Molecular imaging group shares updates for managing COVID-19 vaccine effects on PET/CT exams

A top molecular imaging advocate on Tuesday offered up suggestions for radiologists and other docs encountering lymph node changes on PET/CT scans caused by COVID-19 vaccinations.

In its March 30 update, the Society of Nuclear Medicine & Molecular Imaging said reactive lymphadenopathy has been recorded in up to 16% of patients who’ve received either the Pfizer/BioNTech or Moderna vaccines. This side effect hasn’t yet been reported in the Johnson & Johnson shot, SNMMI added.

A number of guidelines suggest delaying imaging 4-6 weeks after vaccination, when possible. But it’s unclear whether six weeks after the second dose is enough to ensure any abnormalities are resolved, SNMMI’s COVID-19 Task Force said Tuesday. The update aligns with many current recommendations, including those from the University of Massachusetts Medical School/Memorial Health Care published earlier this month.

Additionally, the task force said it has anecdotally heard of post-vaccine splenomegaly/increased splenic uptake. The organization outlined three recommendations based on current information.

  1. Physicians should understand that swollen lymph nodes can happen in the axillary and possibly lower cervical/supraclavicular areas on the side of vaccine injection. This may be seen 4-6 weeks after a patient’s most recent dose.
  2. Patient intake forms should be changed to include information about the date and site of injection, and which vaccine was received.
  3. Individuals with a history of breast, and head and neck cancers should receive their vaccine on the opposite side of where their disease is located, when possible.

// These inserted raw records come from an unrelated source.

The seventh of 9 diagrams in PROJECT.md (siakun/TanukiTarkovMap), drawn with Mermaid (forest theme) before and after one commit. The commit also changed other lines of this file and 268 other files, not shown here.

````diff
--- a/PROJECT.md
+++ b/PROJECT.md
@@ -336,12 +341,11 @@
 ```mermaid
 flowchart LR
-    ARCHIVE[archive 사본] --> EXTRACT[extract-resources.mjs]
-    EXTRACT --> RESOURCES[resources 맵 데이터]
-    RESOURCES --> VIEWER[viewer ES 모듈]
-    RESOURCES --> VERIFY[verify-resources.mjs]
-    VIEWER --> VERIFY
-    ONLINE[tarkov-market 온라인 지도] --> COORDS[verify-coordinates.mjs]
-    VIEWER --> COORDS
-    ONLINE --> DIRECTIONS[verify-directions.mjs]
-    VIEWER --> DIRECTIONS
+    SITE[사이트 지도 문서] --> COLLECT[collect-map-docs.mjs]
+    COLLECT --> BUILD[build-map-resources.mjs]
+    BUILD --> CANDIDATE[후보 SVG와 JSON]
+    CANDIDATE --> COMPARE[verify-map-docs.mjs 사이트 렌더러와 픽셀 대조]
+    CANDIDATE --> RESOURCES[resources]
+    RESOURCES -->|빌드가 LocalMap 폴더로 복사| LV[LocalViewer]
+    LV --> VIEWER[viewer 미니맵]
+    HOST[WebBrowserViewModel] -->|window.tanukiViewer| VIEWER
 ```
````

For more on how to manage vaccine-related radiotracer uptake on PET/CT exams read here and here.